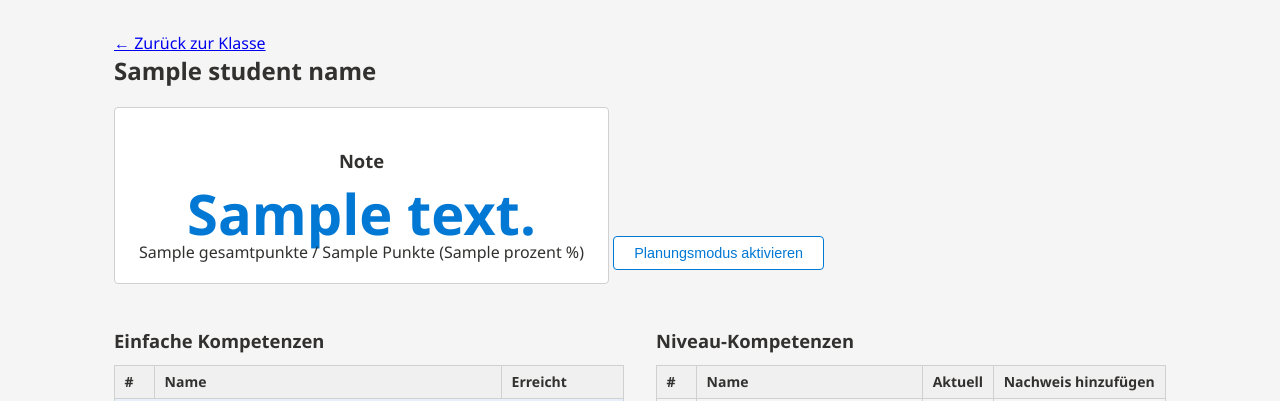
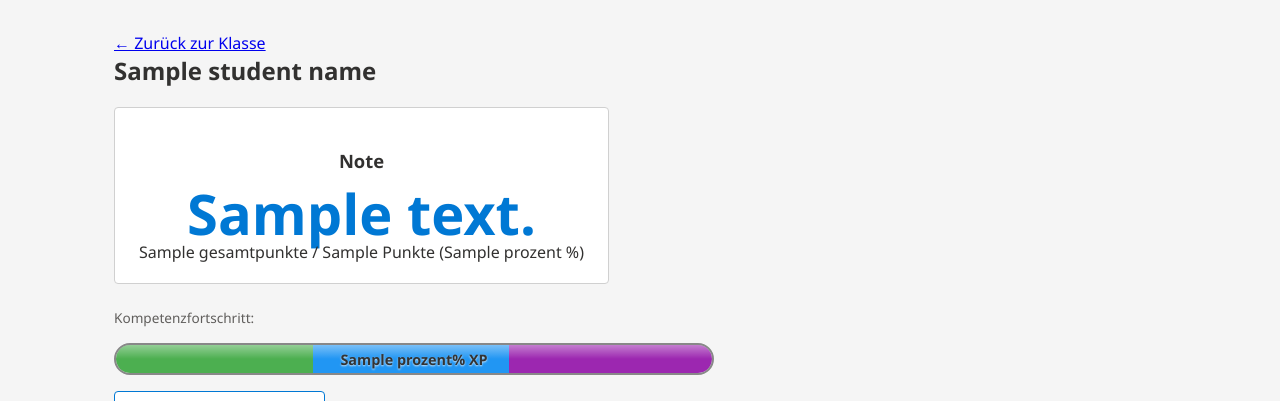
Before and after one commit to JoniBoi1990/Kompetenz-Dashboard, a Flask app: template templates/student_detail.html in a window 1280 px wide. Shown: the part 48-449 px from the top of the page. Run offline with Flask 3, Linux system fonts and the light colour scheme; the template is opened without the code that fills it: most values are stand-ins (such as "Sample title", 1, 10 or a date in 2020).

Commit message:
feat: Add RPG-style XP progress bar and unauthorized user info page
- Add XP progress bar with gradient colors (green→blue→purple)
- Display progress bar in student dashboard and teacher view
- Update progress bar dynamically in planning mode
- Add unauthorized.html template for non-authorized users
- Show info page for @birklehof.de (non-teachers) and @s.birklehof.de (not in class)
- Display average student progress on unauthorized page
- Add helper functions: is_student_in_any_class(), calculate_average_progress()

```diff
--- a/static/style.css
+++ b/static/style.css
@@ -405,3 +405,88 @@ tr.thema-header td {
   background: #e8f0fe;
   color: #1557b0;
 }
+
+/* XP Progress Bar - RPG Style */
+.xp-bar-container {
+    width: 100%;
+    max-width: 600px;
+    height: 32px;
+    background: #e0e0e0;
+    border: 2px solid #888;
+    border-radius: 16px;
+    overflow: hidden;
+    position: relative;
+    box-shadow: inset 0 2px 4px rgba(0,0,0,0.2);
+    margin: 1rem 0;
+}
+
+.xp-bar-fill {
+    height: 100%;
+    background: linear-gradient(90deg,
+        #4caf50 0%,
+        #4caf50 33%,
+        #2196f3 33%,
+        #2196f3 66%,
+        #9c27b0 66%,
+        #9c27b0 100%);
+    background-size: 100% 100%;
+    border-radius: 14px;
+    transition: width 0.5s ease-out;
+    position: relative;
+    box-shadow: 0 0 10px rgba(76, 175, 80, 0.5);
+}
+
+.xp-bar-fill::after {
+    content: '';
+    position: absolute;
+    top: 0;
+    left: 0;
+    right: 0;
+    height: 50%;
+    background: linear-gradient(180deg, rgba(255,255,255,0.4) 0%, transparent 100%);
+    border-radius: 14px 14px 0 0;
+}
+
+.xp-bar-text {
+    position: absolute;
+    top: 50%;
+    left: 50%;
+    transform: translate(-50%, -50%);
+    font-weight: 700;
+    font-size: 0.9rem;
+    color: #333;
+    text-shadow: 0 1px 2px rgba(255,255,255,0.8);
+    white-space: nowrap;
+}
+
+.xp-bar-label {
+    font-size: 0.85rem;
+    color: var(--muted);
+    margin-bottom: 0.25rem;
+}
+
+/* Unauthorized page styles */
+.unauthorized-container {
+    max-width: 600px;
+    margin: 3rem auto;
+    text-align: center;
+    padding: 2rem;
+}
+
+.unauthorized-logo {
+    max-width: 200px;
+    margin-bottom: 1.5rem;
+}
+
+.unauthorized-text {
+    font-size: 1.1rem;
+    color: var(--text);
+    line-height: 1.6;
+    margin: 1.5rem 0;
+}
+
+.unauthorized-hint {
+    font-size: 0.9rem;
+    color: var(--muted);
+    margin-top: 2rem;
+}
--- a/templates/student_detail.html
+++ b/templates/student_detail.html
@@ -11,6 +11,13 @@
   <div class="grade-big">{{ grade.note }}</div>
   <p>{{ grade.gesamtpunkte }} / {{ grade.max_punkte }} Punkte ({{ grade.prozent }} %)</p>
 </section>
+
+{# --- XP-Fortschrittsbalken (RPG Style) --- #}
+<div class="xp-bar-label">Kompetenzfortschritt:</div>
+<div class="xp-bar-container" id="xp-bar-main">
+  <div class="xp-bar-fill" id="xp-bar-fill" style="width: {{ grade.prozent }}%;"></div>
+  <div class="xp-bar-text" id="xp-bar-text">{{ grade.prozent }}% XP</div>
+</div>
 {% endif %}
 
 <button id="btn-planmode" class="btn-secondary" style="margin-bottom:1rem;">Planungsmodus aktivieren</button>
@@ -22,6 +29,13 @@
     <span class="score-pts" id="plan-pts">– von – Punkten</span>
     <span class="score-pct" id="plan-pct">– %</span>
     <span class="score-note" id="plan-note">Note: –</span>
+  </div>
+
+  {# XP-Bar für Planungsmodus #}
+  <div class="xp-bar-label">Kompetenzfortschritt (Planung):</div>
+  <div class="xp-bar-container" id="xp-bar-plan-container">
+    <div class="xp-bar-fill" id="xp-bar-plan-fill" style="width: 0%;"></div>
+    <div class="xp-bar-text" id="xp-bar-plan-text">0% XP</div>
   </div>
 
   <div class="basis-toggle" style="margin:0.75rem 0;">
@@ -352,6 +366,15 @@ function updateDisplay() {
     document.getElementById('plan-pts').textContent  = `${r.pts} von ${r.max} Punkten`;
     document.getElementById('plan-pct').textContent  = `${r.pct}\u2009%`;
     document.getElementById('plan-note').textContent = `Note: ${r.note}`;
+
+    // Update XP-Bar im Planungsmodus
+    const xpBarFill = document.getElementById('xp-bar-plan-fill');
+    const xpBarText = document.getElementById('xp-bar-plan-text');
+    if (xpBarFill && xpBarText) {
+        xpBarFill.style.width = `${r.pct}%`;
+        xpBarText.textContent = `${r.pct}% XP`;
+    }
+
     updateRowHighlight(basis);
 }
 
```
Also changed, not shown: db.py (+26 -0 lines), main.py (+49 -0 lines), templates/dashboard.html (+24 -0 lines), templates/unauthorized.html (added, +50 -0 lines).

====

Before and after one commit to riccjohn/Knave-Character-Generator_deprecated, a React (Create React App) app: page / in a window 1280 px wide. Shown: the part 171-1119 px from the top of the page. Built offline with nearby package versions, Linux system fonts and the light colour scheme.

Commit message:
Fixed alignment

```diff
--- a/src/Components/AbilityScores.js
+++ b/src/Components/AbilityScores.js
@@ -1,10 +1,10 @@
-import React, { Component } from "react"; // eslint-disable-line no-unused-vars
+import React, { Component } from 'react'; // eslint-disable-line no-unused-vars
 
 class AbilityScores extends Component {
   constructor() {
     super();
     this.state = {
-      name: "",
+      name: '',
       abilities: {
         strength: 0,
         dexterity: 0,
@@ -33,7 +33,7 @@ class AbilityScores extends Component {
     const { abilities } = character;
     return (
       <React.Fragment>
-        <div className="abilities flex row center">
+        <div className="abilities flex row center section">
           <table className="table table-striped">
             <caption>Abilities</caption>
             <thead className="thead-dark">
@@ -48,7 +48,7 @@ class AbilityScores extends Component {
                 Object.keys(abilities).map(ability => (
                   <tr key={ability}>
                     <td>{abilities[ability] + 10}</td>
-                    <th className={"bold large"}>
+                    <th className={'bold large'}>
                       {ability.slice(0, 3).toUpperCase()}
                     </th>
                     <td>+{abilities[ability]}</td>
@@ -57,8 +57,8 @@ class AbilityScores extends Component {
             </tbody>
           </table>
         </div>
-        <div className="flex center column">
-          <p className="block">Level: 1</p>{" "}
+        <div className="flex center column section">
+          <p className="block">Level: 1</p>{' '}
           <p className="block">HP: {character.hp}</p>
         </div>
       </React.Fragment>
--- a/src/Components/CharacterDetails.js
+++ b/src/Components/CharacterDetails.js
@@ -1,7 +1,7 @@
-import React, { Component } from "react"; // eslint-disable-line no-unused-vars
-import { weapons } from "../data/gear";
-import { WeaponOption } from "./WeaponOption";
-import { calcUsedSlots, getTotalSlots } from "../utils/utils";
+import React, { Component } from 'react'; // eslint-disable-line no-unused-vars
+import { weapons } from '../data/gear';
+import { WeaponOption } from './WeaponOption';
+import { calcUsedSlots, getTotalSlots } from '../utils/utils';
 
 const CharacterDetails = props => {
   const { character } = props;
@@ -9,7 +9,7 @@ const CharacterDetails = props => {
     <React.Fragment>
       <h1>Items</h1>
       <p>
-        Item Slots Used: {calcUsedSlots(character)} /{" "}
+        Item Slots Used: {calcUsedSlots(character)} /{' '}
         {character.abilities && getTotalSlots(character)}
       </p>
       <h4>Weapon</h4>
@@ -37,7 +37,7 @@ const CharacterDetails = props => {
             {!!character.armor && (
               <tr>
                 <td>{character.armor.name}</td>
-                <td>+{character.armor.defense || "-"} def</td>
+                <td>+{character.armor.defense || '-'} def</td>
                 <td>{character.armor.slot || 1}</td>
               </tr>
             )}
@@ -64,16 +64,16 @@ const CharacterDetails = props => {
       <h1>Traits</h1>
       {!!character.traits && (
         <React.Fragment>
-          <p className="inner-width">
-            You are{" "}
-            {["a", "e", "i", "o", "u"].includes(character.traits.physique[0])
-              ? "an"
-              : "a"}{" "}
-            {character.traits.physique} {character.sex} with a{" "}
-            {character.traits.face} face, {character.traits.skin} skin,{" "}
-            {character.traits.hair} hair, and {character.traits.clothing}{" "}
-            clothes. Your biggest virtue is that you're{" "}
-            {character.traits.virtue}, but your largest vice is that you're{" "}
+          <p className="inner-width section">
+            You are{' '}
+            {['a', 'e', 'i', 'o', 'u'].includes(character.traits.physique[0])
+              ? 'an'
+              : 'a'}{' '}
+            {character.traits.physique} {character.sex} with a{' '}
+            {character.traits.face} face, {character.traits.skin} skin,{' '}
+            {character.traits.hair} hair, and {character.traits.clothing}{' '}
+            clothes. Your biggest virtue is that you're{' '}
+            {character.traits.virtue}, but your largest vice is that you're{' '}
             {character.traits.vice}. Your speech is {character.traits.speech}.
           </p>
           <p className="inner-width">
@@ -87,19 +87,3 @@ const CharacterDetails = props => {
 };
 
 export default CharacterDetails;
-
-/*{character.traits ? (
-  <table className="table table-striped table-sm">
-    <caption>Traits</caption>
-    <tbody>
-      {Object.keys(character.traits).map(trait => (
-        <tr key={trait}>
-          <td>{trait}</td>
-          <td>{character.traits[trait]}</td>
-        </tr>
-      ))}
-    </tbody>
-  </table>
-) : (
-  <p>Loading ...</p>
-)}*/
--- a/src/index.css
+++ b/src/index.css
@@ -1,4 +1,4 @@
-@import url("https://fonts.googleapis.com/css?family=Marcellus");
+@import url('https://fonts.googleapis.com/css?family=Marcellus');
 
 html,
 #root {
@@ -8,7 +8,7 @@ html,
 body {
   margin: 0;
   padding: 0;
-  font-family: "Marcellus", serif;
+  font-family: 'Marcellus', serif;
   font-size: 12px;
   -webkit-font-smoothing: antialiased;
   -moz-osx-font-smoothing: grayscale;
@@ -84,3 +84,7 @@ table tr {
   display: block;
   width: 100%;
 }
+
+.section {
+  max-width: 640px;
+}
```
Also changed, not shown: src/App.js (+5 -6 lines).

====

**WHAT IS REQUIRED**
Scan the records above for the string "import", then report every line that contains it.

**REPLY**
-import React, { Component } from "react"; // eslint-disable-line no-unused-vars
+import React, { Component } from 'react'; // eslint-disable-line no-unused-vars
-import React, { Component } from "react"; // eslint-disable-line no-unused-vars
-import { weapons } from "../data/gear";
-import { WeaponOption } from "./WeaponOption";
-import { calcUsedSlots, getTotalSlots } from "../utils/utils";
+import React, { Component } from 'react'; // eslint-disable-line no-unused-vars
+import { weapons } from '../data/gear';
+import { WeaponOption } from './WeaponOption';
+import { calcUsedSlots, getTotalSlots } from '../utils/utils';
-@import url("https://fonts.googleapis.com/css?family=Marcellus");
+@import url('https://fonts.googleapis.com/css?family=Marcellus');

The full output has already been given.